never had my own apartment before, so living in a Japanese apartment by
myself is a learning experience. When I first moved in, I didn't know how
to take care of the tatami mats, so they grew a lot of mold during the
rainy season! I didn't notice for about a week, but then I looked at the
floor, and it was green and hairy! I called one of my friends, and she
and her husband came over to help me clean it up. They were very kind.
They also had to teach me how to use my ofuro because bathtubs in America
are very different.
I like going to the different shops in my neighborhood. The 100 yen
shops remind me of the $1.00 stores we have in America, but the products
are very different. Right now I'm buying Christmas presents for my family
in North Carolina. I found some very cute kitty chopsticks in a
second-hand store (recycle shop). We also have a lot of second-hand
stores in America, but the American stores take almost everything, whereas
the Japanese stores only take items that are in really good condition.
I am here as a missionary associate, so I do whatever I can to help
the local Christian churches. I also teach private English lessons to
support myself. Right now I have Japanese and Korean students. They are
so fun! I have been studying Japanese very much while I've been here, and

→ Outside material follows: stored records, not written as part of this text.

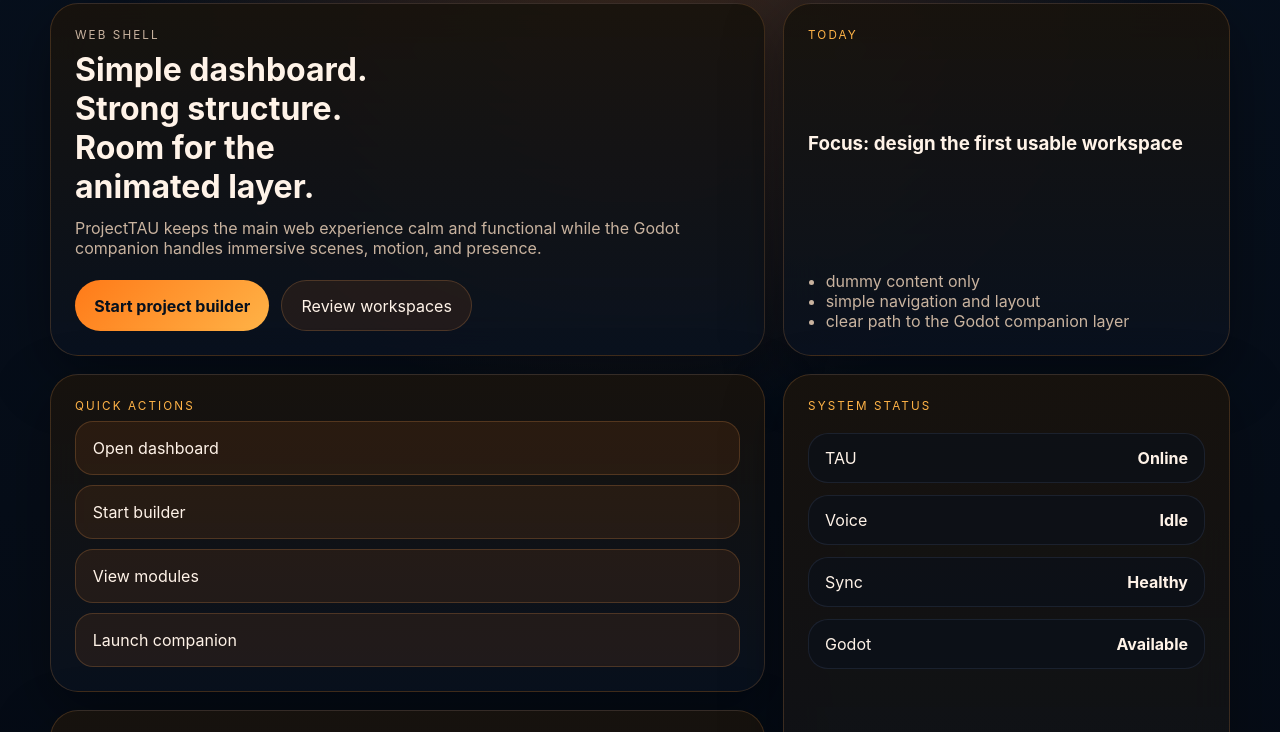
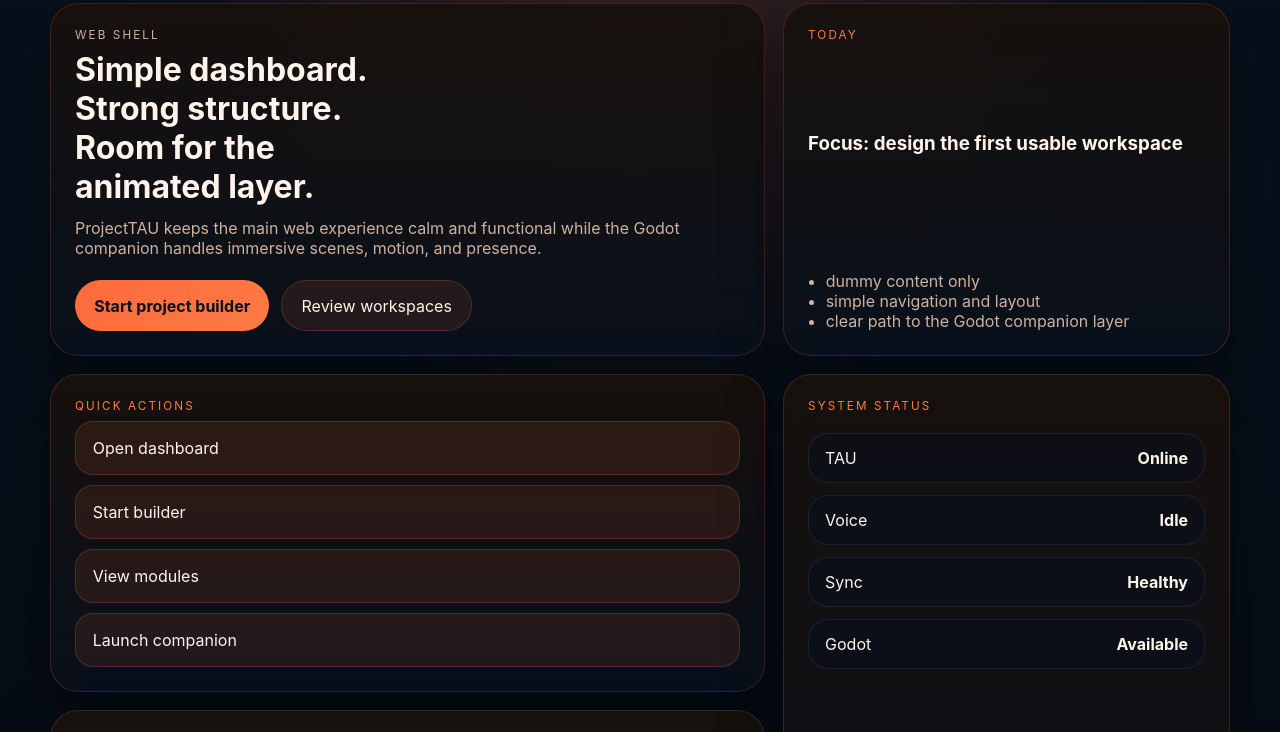
Before and after one commit to thetauagent/ProjectTAU, a website: page apps/web-shell/index.html in a window 1280 px wide. Shown: the part 108-840 px from the top of the page. Drawn offline with Linux system fonts and the light colour scheme.

Commit message:
Shift landing page toward coral neumorphic accents

```diff
--- a/apps/web-shell/styles.css
+++ b/apps/web-shell/styles.css
@@ -1,14 +1,14 @@
 :root {
   color-scheme: dark;
-  --bg: #08111f;
-  --bg-soft: #0f1a2e;
-  --card: rgba(14, 24, 42, 0.86);
-  --line: rgba(255, 167, 86, 0.18);
-  --text: #fff3e8;
-  --muted: #c9b39f;
-  --accent: #ff7a18;
-  --accent-strong: #ffb347;
-  --shadow: 0 20px 60px rgba(0, 0, 0, 0.35);
+  --bg: #07111d;
+  --bg-soft: #0c1724;
+  --card: rgba(13, 18, 28, 0.92);
+  --line: rgba(255, 106, 61, 0.2);
+  --text: #fff4ec;
+  --muted: #cdb2a2;
+  --accent: #ff6a3d;
+  --accent-strong: #ff7a45;
+  --shadow: 0 20px 60px rgba(0, 0, 0, 0.38);
   font-family: Inter, ui-sans-serif, system-ui, -apple-system, BlinkMacSystemFont, "Segoe UI", sans-serif;
 }
 
@@ -21,8 +21,8 @@ body {
   margin: 0;
   min-height: 100%;
   background:
-    radial-gradient(circle at top, rgba(255, 133, 38, 0.24), transparent 38%),
-    linear-gradient(180deg, #07101d 0%, #050a13 100%);
+    radial-gradient(circle at top, rgba(255, 106, 61, 0.22), transparent 38%),
+    linear-gradient(180deg, #07111d 0%, #050a13 100%);
   color: var(--text);
 }
 
@@ -98,7 +98,7 @@ h1 {
 
 .card {
   border: 1px solid var(--line);
-  background: linear-gradient(180deg, rgba(24, 19, 13, 0.94), rgba(10, 18, 31, 0.88));
+  background: linear-gradient(180deg, rgba(23, 17, 13, 0.96), rgba(10, 17, 28, 0.92));
   box-shadow: var(--shadow);
   border-radius: 28px;
   padding: 24px;
@@ -138,9 +138,9 @@ h1 {
 .secondary-button,
 .ghost-button,
 .action-list button {
-  background: rgba(255, 122, 24, 0.09);
+  background: rgba(255, 106, 61, 0.1);
   color: var(--text);
-  border: 1px solid rgba(255, 167, 86, 0.2);
+  border: 1px solid rgba(255, 106, 61, 0.22);
 }
 
 .spotlight {
@@ -212,8 +212,8 @@ h1 {
 }
 
 .pill--ok {
-  background: rgba(255, 122, 24, 0.14);
-  color: #ffd7b3;
+  background: rgba(255, 106, 61, 0.14);
+  color: #ffe0d2;
 }
 
 @media (max-width: 960px) {
```
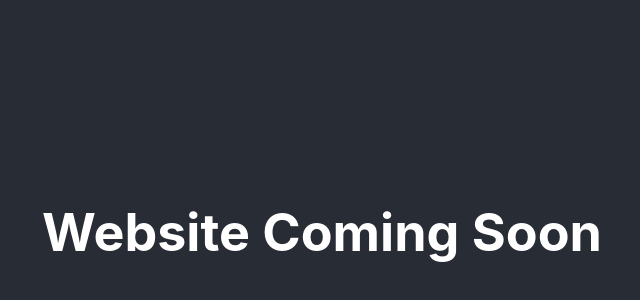
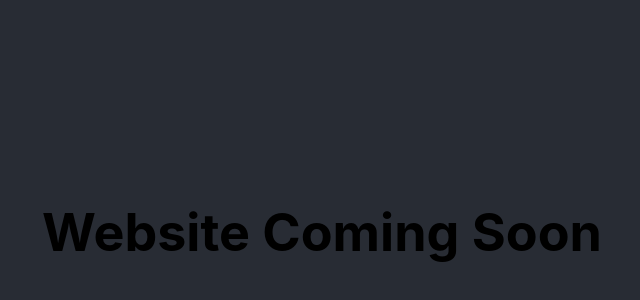
Before and after one commit to altamash-ak/altamash-ak.github.io, a React (Create React App) app: page / in a window 1280 px wide. Shown: the part 168-468 px from the top of the page, without its empty margins (318-958 px from the left). Built offline with nearby package versions, Linux system fonts and the light colour scheme.

Commit message:
update css

```diff
--- a/src/App.css
+++ b/src/App.css
@@ -36,3 +36,7 @@
     transform: rotate(360deg);
   }
 }
+
+h1 {
+  color: black;
+}
```
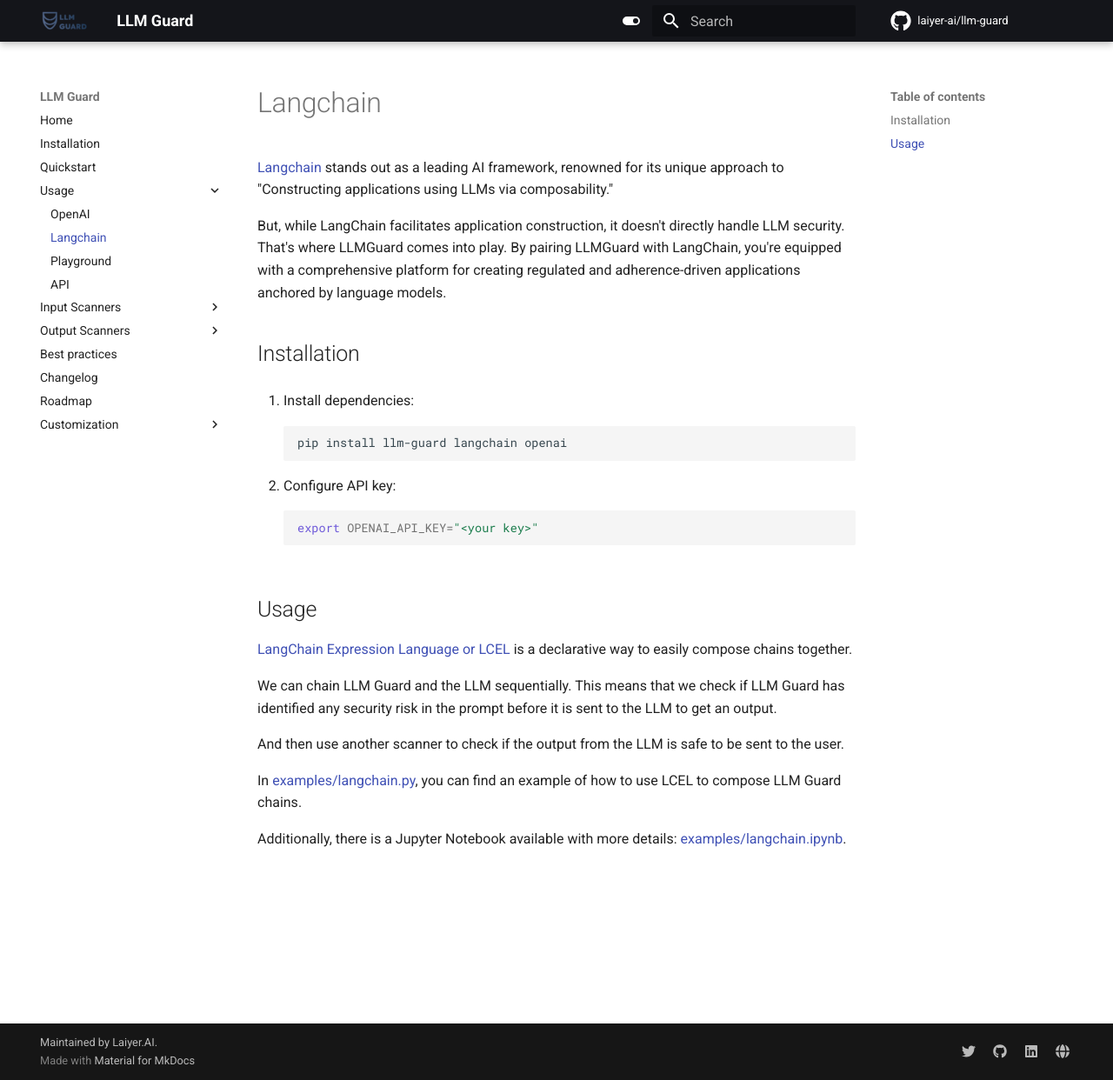
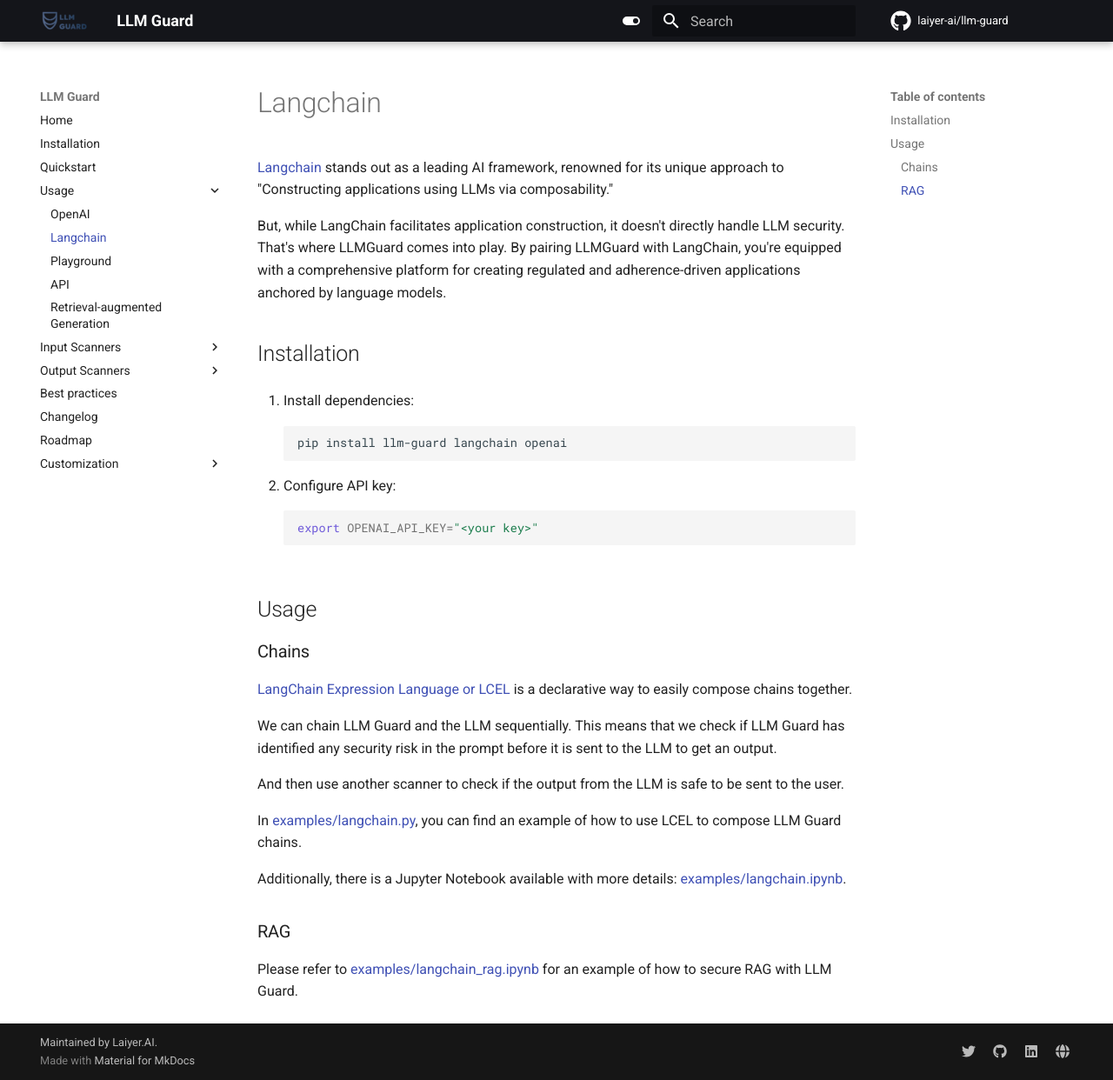
Before and after one commit to protectai/llm-guard, an MkDocs documentation site: the page built from docs/usage/langchain.md, in a window 1280 px wide and 1242 px high. Shown: the whole window at 87% size. Built offline with MkDocs 1.6.1 and Material for MkDocs 9.7.7, drawn with Linux system fonts in a browser that asks for light colours; comment, search, counter and statistics services are not loaded.

Commit message:
* RAG example

```diff
--- a/docs/usage/langchain.md
+++ b/docs/usage/langchain.md
@@ -18,6 +18,8 @@
 
 ## Usage
 
+### Chains
+
 [LangChain Expression Language or LCEL](https://python.langchain.com/docs/expression_language/) is a declarative way to easily compose chains together.
 
 We can chain LLM Guard and the LLM sequentially. This means that we check if LLM Guard has identified any security risk in the prompt before it is sent to the LLM to get an output.
@@ -27,3 +29,7 @@
 In [examples/langchain.py](https://github.com/laiyer-ai/llm-guard/blob/main/examples/langchain.py), you can find an example of how to use LCEL to compose LLM Guard chains.
 
 Additionally, there is a Jupyter Notebook available with more details: [examples/langchain.ipynb](https://github.com/laiyer-ai/llm-guard/blob/main/examples/langchain.ipynb).
+
+### RAG
+
+Please refer to [examples/langchain_rag.ipynb](https://github.com/laiyer-ai/llm-guard/blob/main/examples/langchain_rag.ipynb) for an example of how to secure RAG with LLM Guard.
--- a/mkdocs.yml
+++ b/mkdocs.yml
@@ -112,6 +112,7 @@
     - Langchain: usage/langchain.md
     - Playground: usage/playground.md
     - API: usage/api.md
+    - Retrieval-augmented Generation: usage/rag.md
   - Input Scanners:
       - Anonymize: input_scanners/anonymize.md
       - Ban Substrings: input_scanners/ban_substrings.md
```
Also changed, not shown: docs/changelog.md (+1 -1 lines), docs/usage/rag.md (added, +22 -0 lines), 2 other files.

I hope to continue to improve in my communication skills. I also hope to
be able to read more. I can read hiragana and katakana, but I am still
struggling with kanji. However, I really enjoy studying Japanese, and my
hope is to be fluent someday.

# by Melissa-log | 2006-11-04 10:57